Exercise input Start Marker

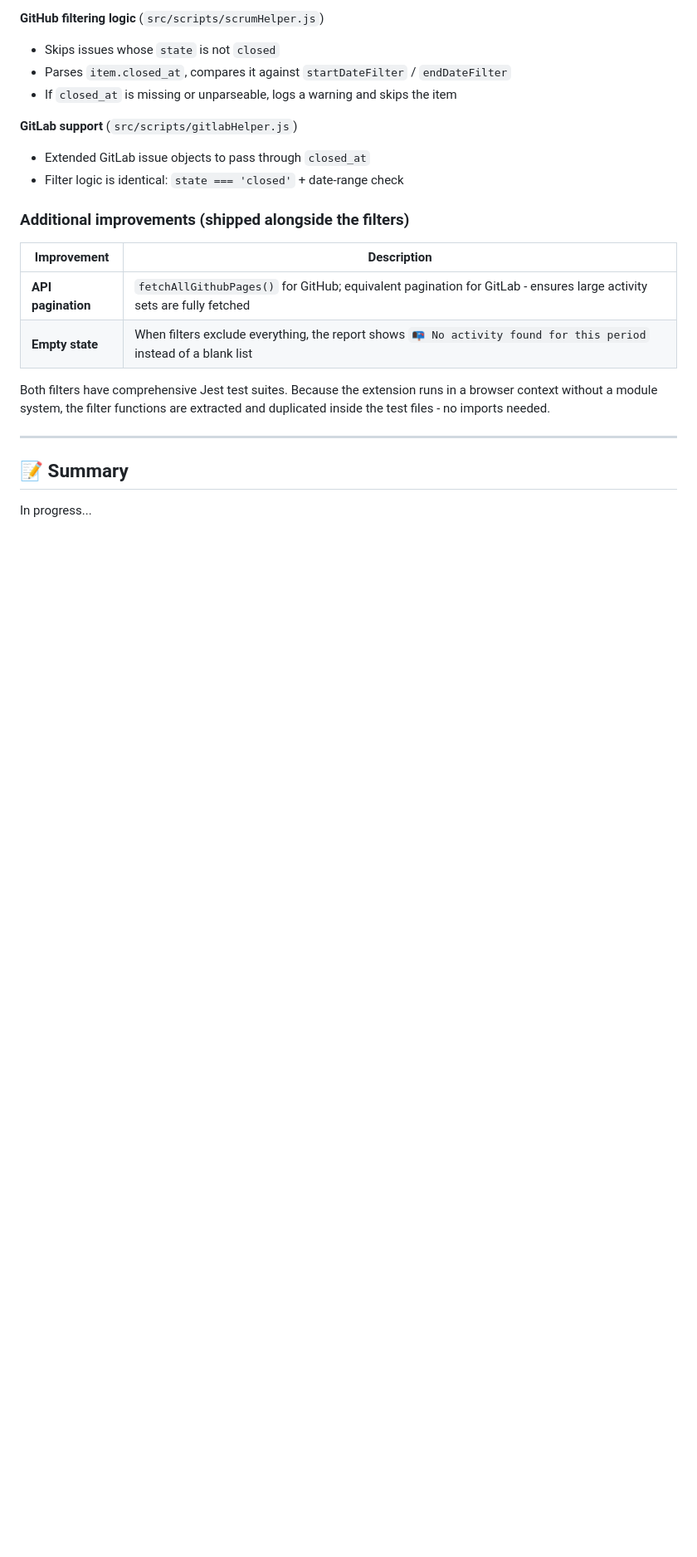
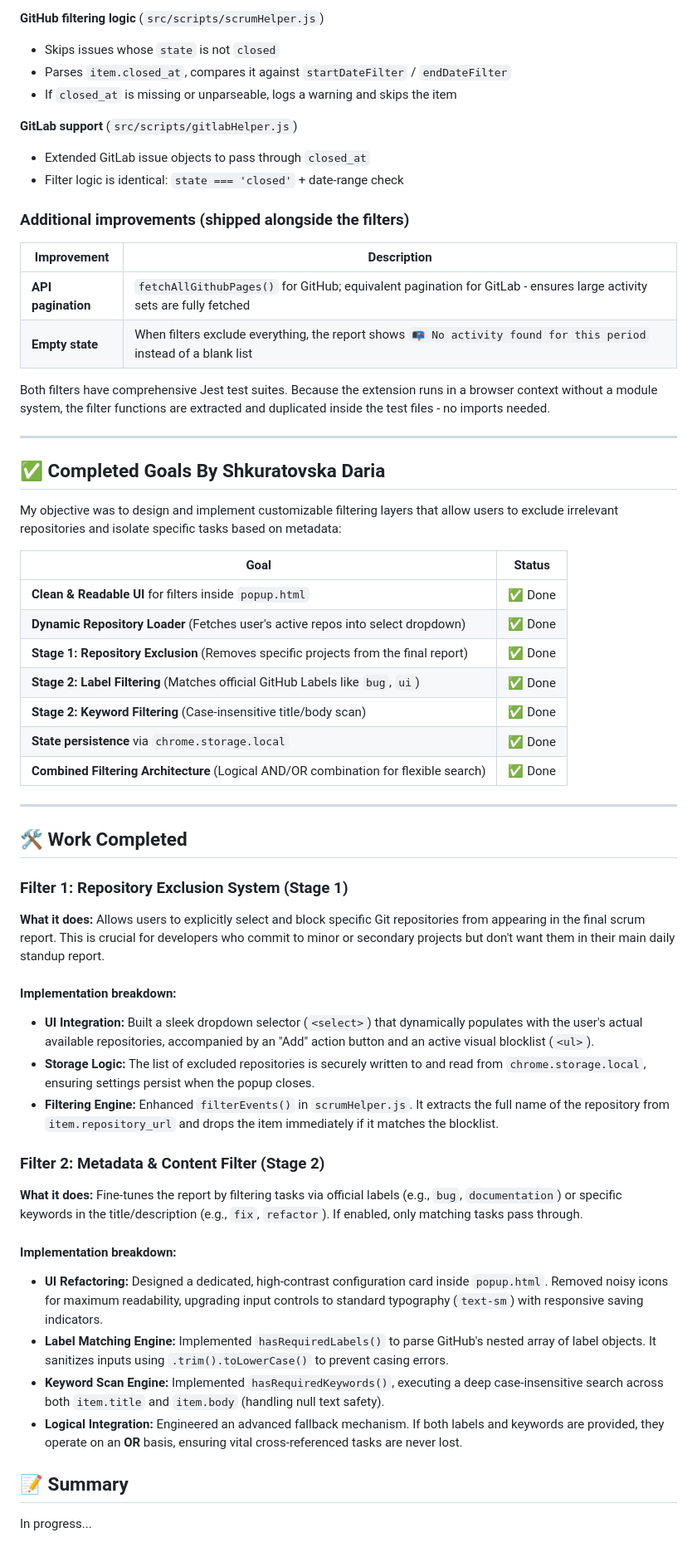
Before and after one commit to PopovaAnnaa/scrum-helper-addition, a Markdown page: README.md, the part around the change. Shown at 83% size. Drawn GitHub-style; blank space fills up the shorter version.

Commit message:
Update README Dasha
Added a section detailing completed goals and work on filtering features, including repository exclusion and metadata filtering.

```diff
--- a/README.md
+++ b/README.md
@@ -108,6 +108,43 @@ Both filters have comprehensive Jest test suites. Because the extension runs in
 
 ---
 
+## ✅ Completed Goals By Shkuratovska Daria
+
+My objective was to design and implement customizable filtering layers that allow users to exclude irrelevant repositories and isolate specific tasks based on metadata:
+
+| Goal | Status |
+|---|---|
+| **Clean & Readable UI** for filters inside `popup.html` | ✅ Done |
+| **Dynamic Repository Loader** (Fetches user's active repos into select dropdown) | ✅ Done |
+| **Stage 1: Repository Exclusion** (Removes specific projects from the final report) | ✅ Done |
+| **Stage 2: Label Filtering** (Matches official GitHub Labels like `bug`, `ui`) | ✅ Done |
+| **Stage 2: Keyword Filtering** (Case-insensitive title/body scan) | ✅ Done |
+| **State persistence** via `chrome.storage.local` | ✅ Done |
+| **Combined Filtering Architecture** (Logical AND/OR combination for flexible search) | ✅ Done |
+
+---
+
+## 🛠️ Work Completed
+
+### Filter 1: Repository Exclusion System (Stage 1)
+
+**What it does:** Allows users to explicitly select and block specific Git repositories from appearing in the final scrum report. This is crucial for developers who commit to minor or secondary projects but don't want them in their main daily standup report.
+
+#### Implementation breakdown:
+- **UI Integration:** Built a sleek dropdown selector (`<select>`) that dynamically populates with the user's actual available repositories, accompanied by an "Add" action button and an active visual blocklist (`<ul>`).
+- **Storage Logic:** The list of excluded repositories is securely written to and read from `chrome.storage.local`, ensuring settings persist when the popup closes.
+- **Filtering Engine:** Enhanced `filterEvents()` in `scrumHelper.js`. It extracts the full name of the repository from `item.repository_url` and drops the item immediately if it matches the blocklist.
+
+### Filter 2: Metadata & Content Filter (Stage 2)
+
+**What it does:** Fine-tunes the report by filtering tasks via official labels (e.g., `bug`, `documentation`) or specific keywords in the title/description (e.g., `fix`, `refactor`). If enabled, only matching tasks pass through.
+
+#### Implementation breakdown:
+- **UI Refactoring:** Designed a dedicated, high-contrast configuration card inside `popup.html`. Removed noisy icons for maximum readability, upgrading input controls to standard typography (`text-sm`) with responsive saving indicators.
+- **Label Matching Engine:** Implemented `hasRequiredLabels()` to parse GitHub's nested array of label objects. It sanitizes inputs using `.trim().toLowerCase()` to prevent casing errors.
+- **Keyword Scan Engine:** Implemented `hasRequiredKeywords()`, executing a deep case-insensitive search across both `item.title` and `item.body` (handling null text safety).
+- **Logical Integration:** Engineered an advanced fallback mechanism. If both labels and keywords are provided, they operate on an **OR** basis, ensuring vital cross-referenced tasks are never lost.
+
 ## 📝 Summary
 
 In progress...
```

Exercise input End Marker

No picture belongs in the answer; the rest of the records must be repeated exactly.

Written solution:
Before and after one commit to PopovaAnnaa/scrum-helper-addition, a Markdown page: README.md, the part around the change. Shown at 83% size. Drawn GitHub-style; blank space fills up the shorter version.

Commit message:
Update README Dasha
Added a section detailing completed goals and work on filtering features, including repository exclusion and metadata filtering.

```diff
--- a/README.md
+++ b/README.md
@@ -108,6 +108,43 @@ Both filters have comprehensive Jest test suites. Because the extension runs in
 
 ---
 
+## ✅ Completed Goals By Shkuratovska Daria
+
+My objective was to design and implement customizable filtering layers that allow users to exclude irrelevant repositories and isolate specific tasks based on metadata:
+
+| Goal | Status |
+|---|---|
+| **Clean & Readable UI** for filters inside `popup.html` | ✅ Done |
+| **Dynamic Repository Loader** (Fetches user's active repos into select dropdown) | ✅ Done |
+| **Stage 1: Repository Exclusion** (Removes specific projects from the final report) | ✅ Done |
+| **Stage 2: Label Filtering** (Matches official GitHub Labels like `bug`, `ui`) | ✅ Done |
+| **Stage 2: Keyword Filtering** (Case-insensitive title/body scan) | ✅ Done |
+| **State persistence** via `chrome.storage.local` | ✅ Done |
+| **Combined Filtering Architecture** (Logical AND/OR combination for flexible search) | ✅ Done |
+
+---
+
+## 🛠️ Work Completed
+
+### Filter 1: Repository Exclusion System (Stage 1)
+
+**What it does:** Allows users to explicitly select and block specific Git repositories from appearing in the final scrum report. This is crucial for developers who commit to minor or secondary projects but don't want them in their main daily standup report.
+
+#### Implementation breakdown:
+- **UI Integration:** Built a sleek dropdown selector (`<select>`) that dynamically populates with the user's actual available repositories, accompanied by an "Add" action button and an active visual blocklist (`<ul>`).
+- **Storage Logic:** The list of excluded repositories is securely written to and read from `chrome.storage.local`, ensuring settings persist when the popup closes.
+- **Filtering Engine:** Enhanced `filterEvents()` in `scrumHelper.js`. It extracts the full name of the repository from `item.repository_url` and drops the item immediately if it matches the blocklist.
+
+### Filter 2: Metadata & Content Filter (Stage 2)
+
+**What it does:** Fine-tunes the report by filtering tasks via official labels (e.g., `bug`, `documentation`) or specific keywords in the title/description (e.g., `fix`, `refactor`). If enabled, only matching tasks pass through.
+
+#### Implementation breakdown:
+- **UI Refactoring:** Designed a dedicated, high-contrast configuration card inside `popup.html`. Removed noisy icons for maximum readability, upgrading input controls to standard typography (`text-sm`) with responsive saving indicators.
+- **Label Matching Engine:** Implemented `hasRequiredLabels()` to parse GitHub's nested array of label objects. It sanitizes inputs using `.trim().toLowerCase()` to prevent casing errors.
+- **Keyword Scan Engine:** Implemented `hasRequiredKeywords()`, executing a deep case-insensitive search across both `item.title` and `item.body` (handling null text safety).
+- **Logical Integration:** Engineered an advanced fallback mechanism. If both labels and keywords are provided, they operate on an **OR** basis, ensuring vital cross-referenced tasks are never lost.
+
 ## 📝 Summary
 
 In progress...
```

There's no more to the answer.